# RECORD EXCERPTS
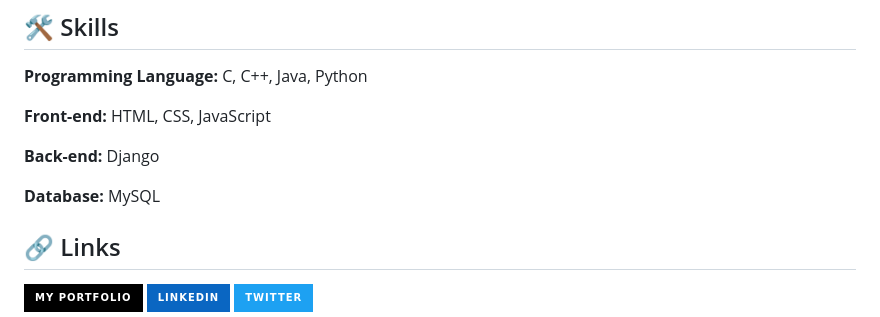
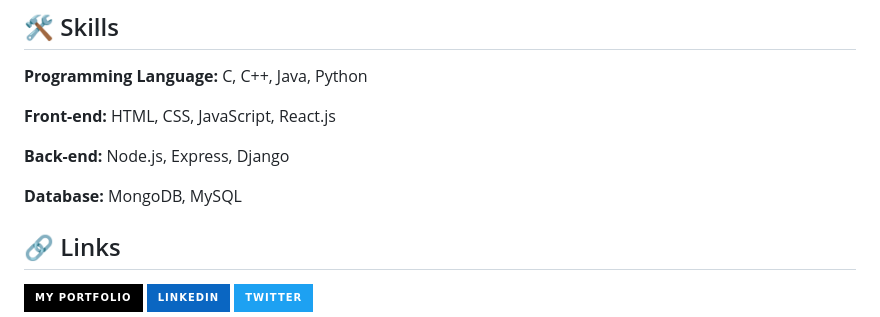
Before and after one commit to royaals/Parallax-scroll-website, a Markdown page: README.md, the part around the change. GitHub-like rendering; badges without logos.

```diff
--- a/README.md
+++ b/README.md
@@ -76,11 +76,11 @@ Documentation: To get started with the Parallax Scroll Website, follow these ste
 
 **Programming Language:** C, C++, Java, Python
 
-**Front-end:** HTML, CSS, JavaScript
+**Front-end:** HTML, CSS, JavaScript, React.js
 
-**Back-end:** Django
+**Back-end:** Node.js, Express, Django
 
-**Database:** MySQL
+**Database:** MongoDB, MySQL
 
 ## 🔗 Links
 [![portfolio](https://img.shields.io/badge/my_portfolio-000?style=for-the-badge&logo=ko-fi&logoColor=white)](https://github.com/royaals/Personal-Portfolio)
```
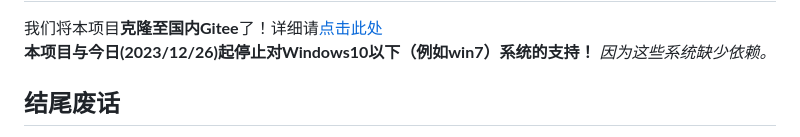
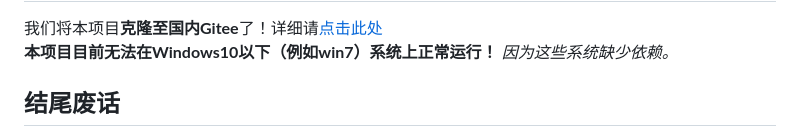
Before and after one commit to DuckDuckStudio/Fufu_Tools, a Markdown page: README.md, the part around one of its changes. Rendered like a GitHub page.

Commit message:
更新 README.md

```diff
--- a/README.md
+++ b/README.md
@@ -32,5 +32,5 @@
 我们将本项目**克隆至国内Gitee**了！详细请[点击此处](https://gitee.com/duckstudio/windows-widgets/)<br>
-**本项目与今日(2023/12/26)起停止对Windows10以下（例如win7）系统的支持！** *因为这些系统缺少依赖。* <br>
+**本项目目前无法在Windows10以下（例如win7）系统上正常运行！** *因为这些系统缺少依赖。* <br>
 
 ## 结尾废话<br>
 如果您觉得本项目对您有帮助的话，请您给我们的这个项目**添加一个Star**，万分感谢。<br>
```
Also changed, not shown: other parts of README.md (+1 -1 lines).
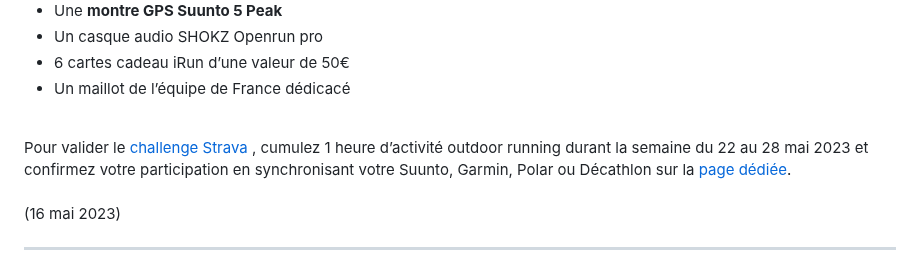
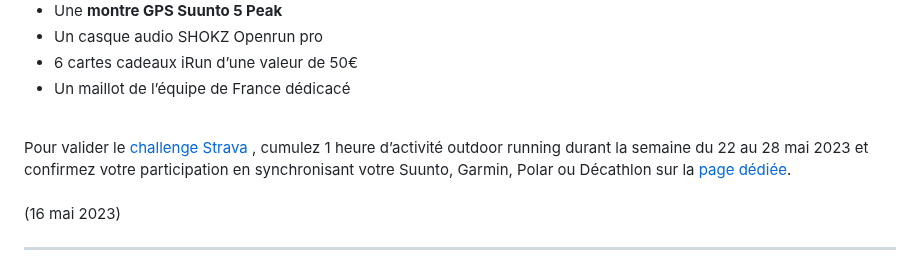
Before and after one commit to outdoorvision/front-donateurs, a Markdown page: src/md-pages/actualites.md, the part around one of its changes. Drawn GitHub-style.

```diff
--- a/src/md-pages/actualites.md
+++ b/src/md-pages/actualites.md
@@ -9,6 +9,6 @@ Participez à notre <a target="_self" href="https://www.strava.com/challenges/ja
 <ul type="disc">
   <li>Une <b>montre GPS Suunto 5 Peak</b> </li>
   <li>Un casque audio SHOKZ Openrun pro </li>
-  <li>6 cartes cadeau iRun d’une valeur de 50€</li>
+  <li>6 cartes cadeaux iRun d’une valeur de 50€</li>
   <li>Un maillot de l’équipe de France dédicacé</li>
  </ul> <br>
```
Also changed, not shown: other parts of src/md-pages/actualites.md (+2 -2 lines).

# EXERCISE GOAL
Show every line from the entries that includes the word "MySQL".

# ANSWER TO THIS PROBLEM
-**Database:** MySQL
+**Database:** MongoDB, MySQL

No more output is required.